> **Your task**
Give the listing again in full and exactly, apart from its pictures.

> **Source records**
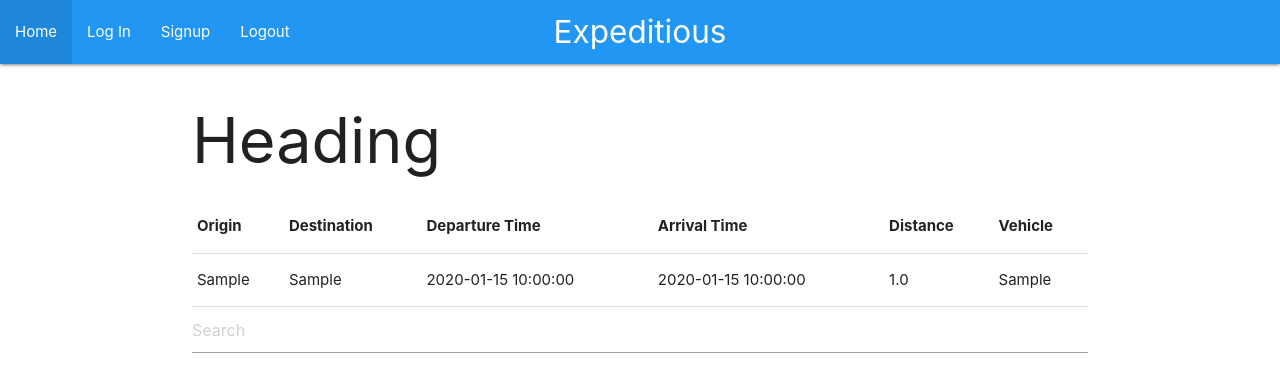
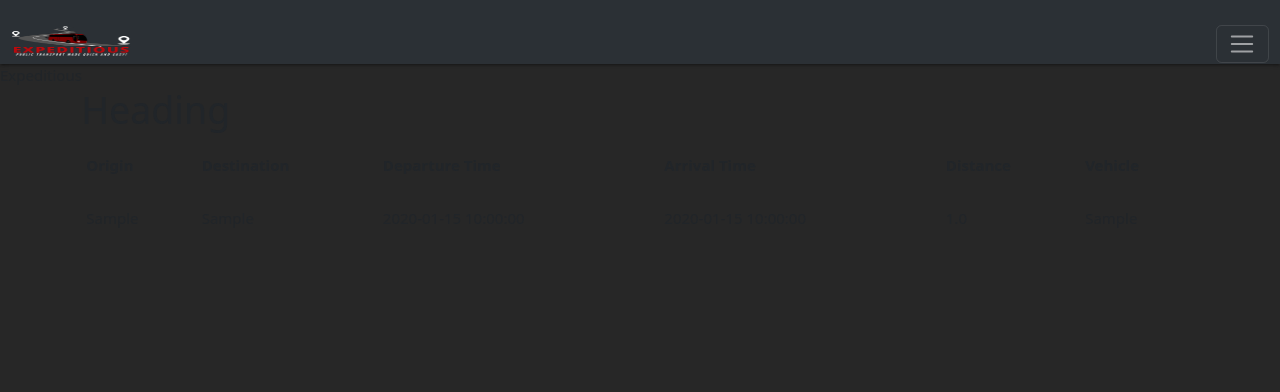
Before and after one commit to Ara-Ara-Arabians/info-2602-project-, a Flask app: page / in a window 1280 px wide. Shown: the top 392 px of the page. Run offline with Flask 3, Linux system fonts and the light colour scheme; tables that the repository leaves empty hold one stand-in row (values such as "Sample post").

Commit message:
update navbar styling

```diff
--- a/App/static/style.css
+++ b/App/static/style.css
@@ -0,0 +1,3 @@
+.bg{
+    background-color: rgb(39, 39, 39);
+}
--- a/App/templates/index.html
+++ b/App/templates/index.html
@@ -30,11 +30,4 @@
         </table>
     </div>
 
-    <div>
-
-        <form id  = "search" method = "post" action = "/search" >
-            <input placeholder = "Search" type = "text" name = "search_term">
-        </form>
-    </div>
-
 {% endblock %}
--- a/App/templates/layout.html
+++ b/App/templates/layout.html
@@ -7,16 +7,56 @@
     <link href="https://fonts.googleapis.com/icon?family=Material+Icons" rel="stylesheet">
     <!-- Compiled and minified CSS -->
     <link rel="stylesheet" href="https://cdnjs.cloudflare.com/ajax/libs/materialize/1.0.0/css/materialize.min.css">
+    <link href="https://cdn.jsdelivr.net/npm/bootstrap@5.3.0-alpha3/dist/css/bootstrap.min.css" rel="stylesheet" integrity="sha384-KK94CHFLLe+nY2dmCWGMq91rCGa5gtU4mk92HdvYe+M/SXH301p5ILy+dN9+nJOZ" crossorigin="anonymous">
+    <script src="https://cdn.jsdelivr.net/npm/bootstrap@5.3.0-alpha3/dist/js/bootstrap.bundle.min.js"></script>
+    <script src="https://cdnjs.cloudflare.com/ajax/libs/materialize/1.0.0/js/materialize.min.js"></script>
     <!--Let browser know website is optimized for mobile-->
     <meta name="viewport" content="width=device-width, initial-scale=1.0"/>
     <title>{% block title %}{% endblock %}</title>
 
   </head>
-  <body>
-    <nav class="blue">
-      <div class="nav-wrapper">
-        <a href="#!" class="brand-logo center">{% block page %}{% endblock %}</a>
-        <div class="nav-wrapper">
+  <body class="bg">
+    <nav class="navbar bg-dark  bg-body-tertiary" data-bs-theme="dark">
+
+      <div class="container-fluid">
+        <a class="center navbar-brand" href="#!">
+          <img src="/images/Logo-removebg-preview.png" width="120" height="60" class="d-inline-block ">
+        </a>
+        <button class="navbar-toggler" type="button" data-bs-toggle="offcanvas" data-bs-target="#offcanvasNavbar" aria-controls="offcanvasNavbar" aria-label="Toggle navigation">
+          <span class="navbar-toggler-icon"></span>
+        </button>
+        <div class="offcanvas offcanvas-end" tabindex="-1" id="offcanvasNavbar" aria-labelledby="offcanvasNavbarLabel">
+          <div class="offcanvas-header">
+            <h5 class="offcanvas-title" id="offcanvasNavbarLabel">Menu</h5>
+            <button type="button" class="btn-close" data-bs-dismiss="offcanvas" aria-label="Close"></button>
+          </div>
+          <div class="offcanvas-body">
+            <div><img src="/images/small-logo.png" class="justify-content-center" height="100" width="100" ></div>
+            <ul id="my-tabs" class="navbar-nav justify-content-end flex-grow-1 pe-3">
+              <li class="nav-item">
+                <a id="home-link" class="nav-link" href="/">Home</a>
+              </li>
+              <li class="nav-item">
+                <a id="login-link" class="nav-link" href="/login">Log In</a>
+              </li>
+              <li class="nav-item">
+                <a id="signup-link" class="nav-link" href="/signup">Signup</a>
+              </li>
+              <li class="nav-item">
+                <a id="logout-link" class="nav-link" href="/logout">Logout</a>
+              </li>
+            </ul>
+            <form id="search" method="post" action="/search" class="d-flex" role="search">
+              <input class="form-control me-2" type="text" placeholder="Search" name="search_term" aria-label="Search">
+              <button class="btn" type="submit">Search</button>
+            </form>
+          </div>
+        </div>
+      </div>
+    </nav>
+
+{% block page %}{% endblock %}
+        <!-- <div class="nav-wrapper">
             <ul id="nav-mobile" class="left">
                 <li><a href="/">Home</a></li>
                 <li><a href="/login">Log In</a></li>
@@ -25,7 +65,7 @@
             </ul>
         </div>
       </div>
-    </nav>
+    </nav> -->
 
     {% with messages = get_flashed_messages() %}
       {% if messages %}
@@ -43,6 +83,6 @@
 
     <div class="container" id="content">{% block content %}{% endblock %}</div>
 
-    <script src="https://cdnjs.cloudflare.com/ajax/libs/materialize/1.0.0/js/materialize.min.js"></script>
+
   </body>
 </html>
```
Also changed, not shown: images/Logo-removebg-preview.png (added), images/small-logo.png (added).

> **Exercise output**
Before and after one commit to Ara-Ara-Arabians/info-2602-project-, a Flask app: page / in a window 1280 px wide. Shown: the top 392 px of the page. Run offline with Flask 3, Linux system fonts and the light colour scheme; tables that the repository leaves empty hold one stand-in row (values such as "Sample post").

Commit message:
update navbar styling

```diff
--- a/App/static/style.css
+++ b/App/static/style.css
@@ -0,0 +1,3 @@
+.bg{
+    background-color: rgb(39, 39, 39);
+}
--- a/App/templates/index.html
+++ b/App/templates/index.html
@@ -30,11 +30,4 @@
         </table>
     </div>
 
-    <div>
-
-        <form id  = "search" method = "post" action = "/search" >
-            <input placeholder = "Search" type = "text" name = "search_term">
-        </form>
-    </div>
-
 {% endblock %}
--- a/App/templates/layout.html
+++ b/App/templates/layout.html
@@ -7,16 +7,56 @@
     <link href="https://fonts.googleapis.com/icon?family=Material+Icons" rel="stylesheet">
     <!-- Compiled and minified CSS -->
     <link rel="stylesheet" href="https://cdnjs.cloudflare.com/ajax/libs/materialize/1.0.0/css/materialize.min.css">
+    <link href="https://cdn.jsdelivr.net/npm/bootstrap@5.3.0-alpha3/dist/css/bootstrap.min.css" rel="stylesheet" integrity="sha384-KK94CHFLLe+nY2dmCWGMq91rCGa5gtU4mk92HdvYe+M/SXH301p5ILy+dN9+nJOZ" crossorigin="anonymous">
+    <script src="https://cdn.jsdelivr.net/npm/bootstrap@5.3.0-alpha3/dist/js/bootstrap.bundle.min.js"></script>
+    <script src="https://cdnjs.cloudflare.com/ajax/libs/materialize/1.0.0/js/materialize.min.js"></script>
     <!--Let browser know website is optimized for mobile-->
     <meta name="viewport" content="width=device-width, initial-scale=1.0"/>
     <title>{% block title %}{% endblock %}</title>
 
   </head>
-  <body>
-    <nav class="blue">
-      <div class="nav-wrapper">
-        <a href="#!" class="brand-logo center">{% block page %}{% endblock %}</a>
-        <div class="nav-wrapper">
+  <body class="bg">
+    <nav class="navbar bg-dark  bg-body-tertiary" data-bs-theme="dark">
+
+      <div class="container-fluid">
+        <a class="center navbar-brand" href="#!">
+          <img src="/images/Logo-removebg-preview.png" width="120" height="60" class="d-inline-block ">
+        </a>
+        <button class="navbar-toggler" type="button" data-bs-toggle="offcanvas" data-bs-target="#offcanvasNavbar" aria-controls="offcanvasNavbar" aria-label="Toggle navigation">
+          <span class="navbar-toggler-icon"></span>
+        </button>
+        <div class="offcanvas offcanvas-end" tabindex="-1" id="offcanvasNavbar" aria-labelledby="offcanvasNavbarLabel">
+          <div class="offcanvas-header">
+            <h5 class="offcanvas-title" id="offcanvasNavbarLabel">Menu</h5>
+            <button type="button" class="btn-close" data-bs-dismiss="offcanvas" aria-label="Close"></button>
+          </div>
+          <div class="offcanvas-body">
+            <div><img src="/images/small-logo.png" class="justify-content-center" height="100" width="100" ></div>
+            <ul id="my-tabs" class="navbar-nav justify-content-end flex-grow-1 pe-3">
+              <li class="nav-item">
+                <a id="home-link" class="nav-link" href="/">Home</a>
+              </li>
+              <li class="nav-item">
+                <a id="login-link" class="nav-link" href="/login">Log In</a>
+              </li>
+              <li class="nav-item">
+                <a id="signup-link" class="nav-link" href="/signup">Signup</a>
+              </li>
+              <li class="nav-item">
+                <a id="logout-link" class="nav-link" href="/logout">Logout</a>
+              </li>
+            </ul>
+            <form id="search" method="post" action="/search" class="d-flex" role="search">
+              <input class="form-control me-2" type="text" placeholder="Search" name="search_term" aria-label="Search">
+              <button class="btn" type="submit">Search</button>
+            </form>
+          </div>
+        </div>
+      </div>
+    </nav>
+
+{% block page %}{% endblock %}
+        <!-- <div class="nav-wrapper">
             <ul id="nav-mobile" class="left">
                 <li><a href="/">Home</a></li>
                 <li><a href="/login">Log In</a></li>
@@ -25,7 +65,7 @@
             </ul>
         </div>
       </div>
-    </nav>
+    </nav> -->
 
     {% with messages = get_flashed_messages() %}
       {% if messages %}
@@ -43,6 +83,6 @@
 
     <div class="container" id="content">{% block content %}{% endblock %}</div>
 
-    <script src="https://cdnjs.cloudflare.com/ajax/libs/materialize/1.0.0/js/materialize.min.js"></script>
+
   </body>
 </html>
```
Also changed, not shown: images/Logo-removebg-preview.png (added), images/small-logo.png (added).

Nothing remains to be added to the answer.